In their second joint statement, which was released on May 25, the organisations had said that that humankind will have to “live with the virus” and that operational strategies rapidly need to be recalibrated from containment to mitigation. They had pointed out that if the Indian government had consulted epidemiologists who had a better grasp of the situation, it could have dealt with the situation more successfully.
The task force has recommended that lockdown as a strategy for control should be discontinued. They said that geographically limited restrictions for short periods may be imposed in epidemiologically defined clusters, and cluster restrictions should be considered only in areas with no community transmission. The statement said: “Even cluster restrictions should be imposed after weighing the impact of the same on the livelihood of the target population. With adequate health system preparedness, including facility care for severe cases, cluster restrictions can be totally done away with and should be the ideal way to address this pandemic.”
COMMUNITY-FRIENDLY QUARANTINE POLICY
Another important recommendation made in the statement is that quarantine and isolation policy should be made community friendly. It said that the present policies, where the houses of all persons who test positive, are stamped and isolated by barricades is creating a fear in society. This practice should be abandoned immediately. It also added that at a time when the majority of the states have been affected by the virus, there is no rationale for quarantining inter-state travellers who are required to go through it for 14 days in some states, and it should be stopped immediately.
Even as the centre focuses on scaling up testing across the country, the statement said, “Universal scaling up of testing at the current community transmission stage of the pandemic may not be an optimal control strategy and will divert attention and resources from control measures.”

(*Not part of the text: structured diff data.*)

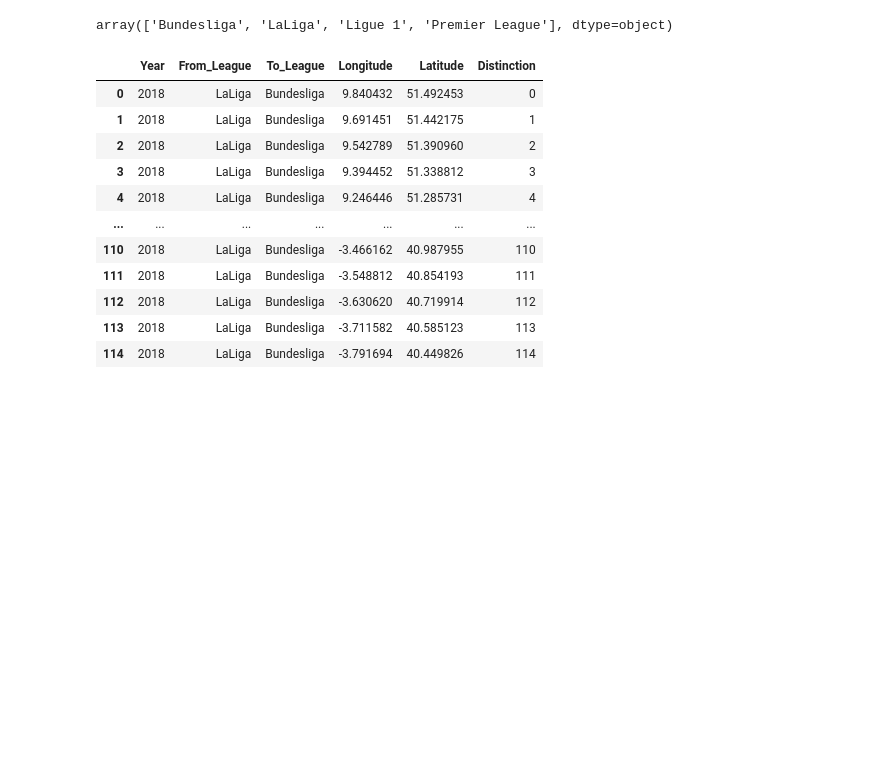
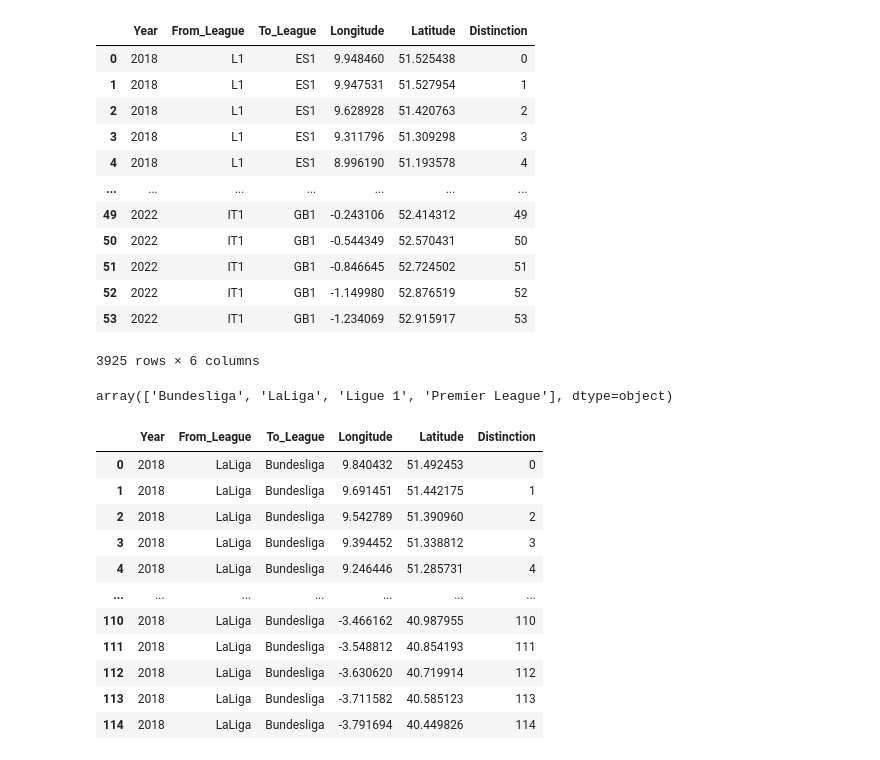
Before and after one commit to SebWae/football-transfer-data-viz, a Jupyter notebook: coordinate_calculator.ipynb, the cells around one changed output. Saved outputs shown, nothing was run; the diff lists cells and outputs as text; code cells hidden in the pictures; blank space fills up the shorter version.

```diff
--- a/coordinate_calculator.ipynb
+++ b/coordinate_calculator.ipynb
@@ -181,5 +190,21 @@ plt.show()
 # %%
 df.to_csv("data/transfer_paths.csv", index=False)
+# %%
+df
+# %% [output]
+|  | Year | From_League | To_League | Longitude | Latitude | Distinction |
+| 0 | 2018 | L1 | ES1 | 9.948460 | 51.525438 | 0 |
+| 1 | 2018 | L1 | ES1 | 9.947531 | 51.527954 | 1 |
+| 2 | 2018 | L1 | ES1 | 9.628928 | 51.420763 | 2 |
+| 3 | 2018 | L1 | ES1 | 9.311796 | 51.309298 | 3 |
+| 4 | 2018 | L1 | ES1 | 8.996190 | 51.193578 | 4 |
+| ... | ... | ... | ... | ... | ... | ... |
+| 49 | 2022 | IT1 | GB1 | -0.243106 | 52.414312 | 49 |
+| 50 | 2022 | IT1 | GB1 | -0.544349 | 52.570431 | 50 |
+| 51 | 2022 | IT1 | GB1 | -0.846645 | 52.724502 | 51 |
+| 52 | 2022 | IT1 | GB1 | -1.149980 | 52.876519 | 52 |
+| 53 | 2022 | IT1 | GB1 | -1.234069 | 52.915917 | 53 |
+3925 rows × 6 columns
 # %%
 df[df["From_League"] == 'Serie A']["To_League"].unique()
 # %% [output]
```
Also changed, not shown: parts of 2 cells of this notebook, 6 other files.
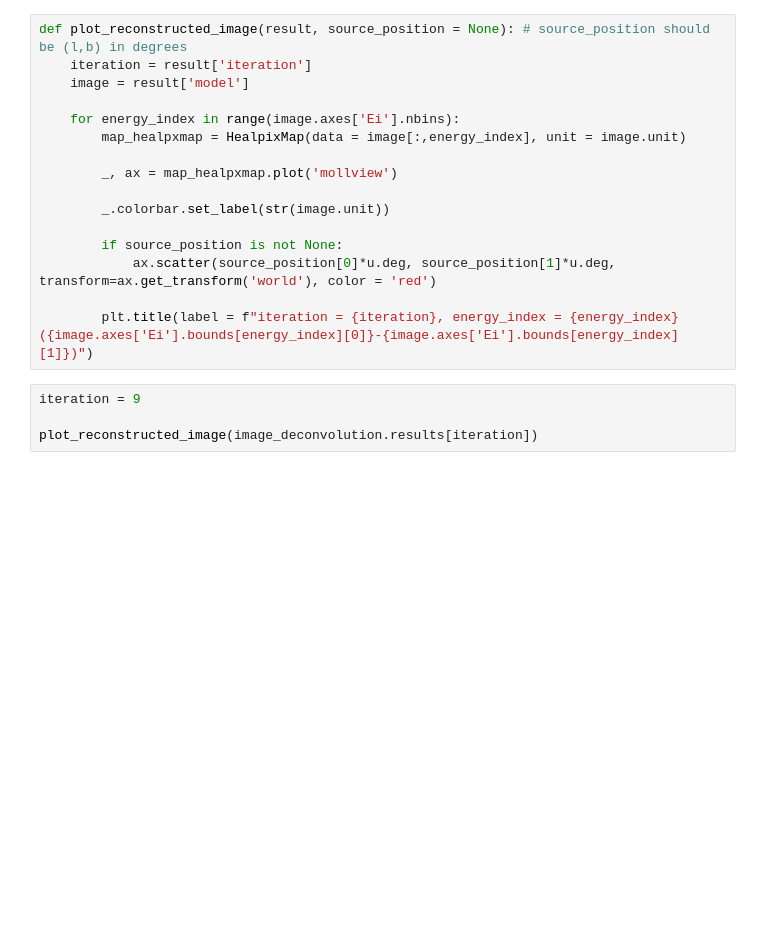
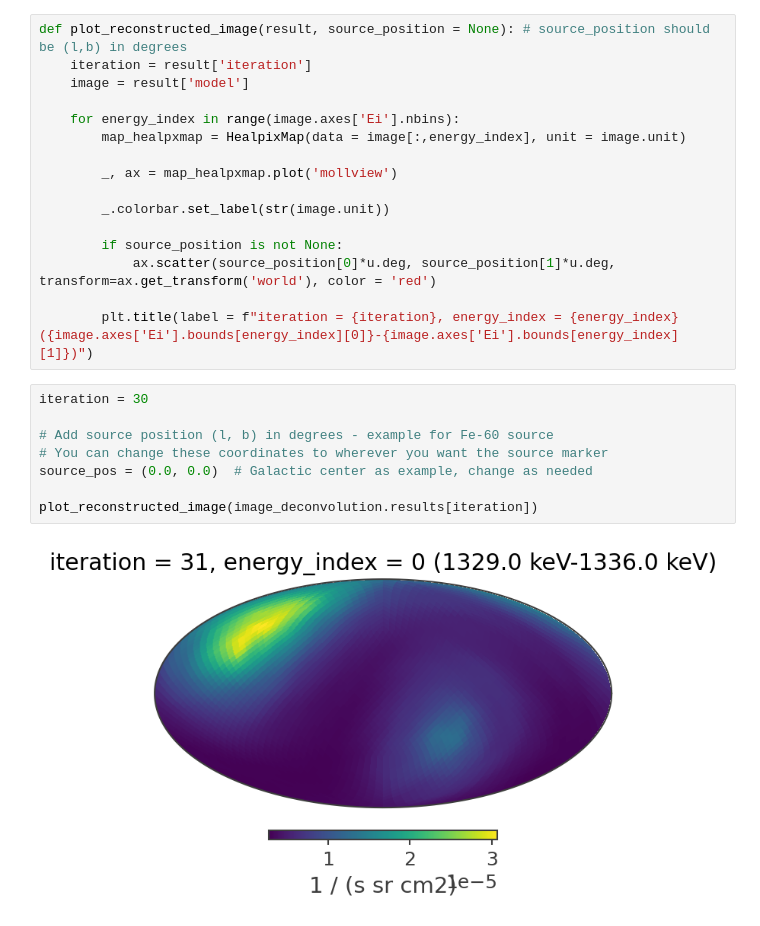
Before and after one commit to RiceKon/cosipy, a Jupyter notebook: docs/tutorials/60Fe/testing/testing.ipynb, the cells around one changed output. Saved outputs shown, nothing was run; the diff lists cells and outputs as text; blank space fills up the shorter version.

```diff
--- a/docs/tutorials/60Fe/testing/testing.ipynb
+++ b/docs/tutorials/60Fe/testing/testing.ipynb
@@ -507,8 +405,14 @@ def plot_reconstructed_image(result, source_position = None): # source_position
             ax.scatter(source_position[0]*u.deg, source_position[1]*u.deg, transform=ax.get_transform('world'), color = 'red')
 
         plt.title(label = f"iteration = {iteration}, energy_index = {energy_index} ({image.axes['Ei'].bounds[energy_index][0]}-{image.axes['Ei'].bounds[energy_index][1]})")
-# %%
-iteration = 9
-
-plot_reconstructed_image(image_deconvolution.results[iteration])
+# %%
+iteration = 30
+
+# Add source position (l, b) in degrees - example for Fe-60 source
+# You can change these coordinates to wherever you want the source marker
+source_pos = (0.0, 0.0)  # Galactic center as example, change as needed
+
+plot_reconstructed_image(image_deconvolution.results[iteration])
+# %% [output]
+[figure, added]
 # %%
```
Also changed, not shown: parts of 47 cells of this notebook.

Advocating pragmatic testing policy, the organisations said, “With the availability of sufficient understanding of the natural history of disease and at-risk population, testing should be used with due diligence. Targeted testing of high-risk individuals, healthcare workers, elderly with co-morbidities, screening prior to surgical procedure etc. is recommended. However, in areas in the very early phase of pandemic (where zero or very few cases have been reported) testing may be used as a surveillance tool.”
It said that in cities and towns with high caseloads, all symptomatic cases should be considered COVID-19 cases and be treated at home or hospital depending on the clinical conditions, even without testing.
INCREASE HEALTH EXPENDITURE
An immediate resumption of comprehensive health care services has also been recommended by the statement. It said, “Primary, secondary and tertiary health care services including outpatient and inpatient services including routine/emergency surgeries should resume as early as feasible, at least those areas that are progressing towards higher levels of immunity and in towns/districts with no cases. Adequate safety measures should be put in place for the safety of health care staff engaged with optimal PPE and testing of patients for COVID-19 as may be appropriate.”
The organisations also urged the Union government to increase healthcare expenditure to 5% of the GDP. The statement said, “Public health care should be significantly strengthened and enhanced with overall public expenditure to be increased to at least 5% of the GDP. The focus of increased health expenditure should be on primary health care and human resource and infrastructure strengthening rather than opening/strengthening tertiary care centres.”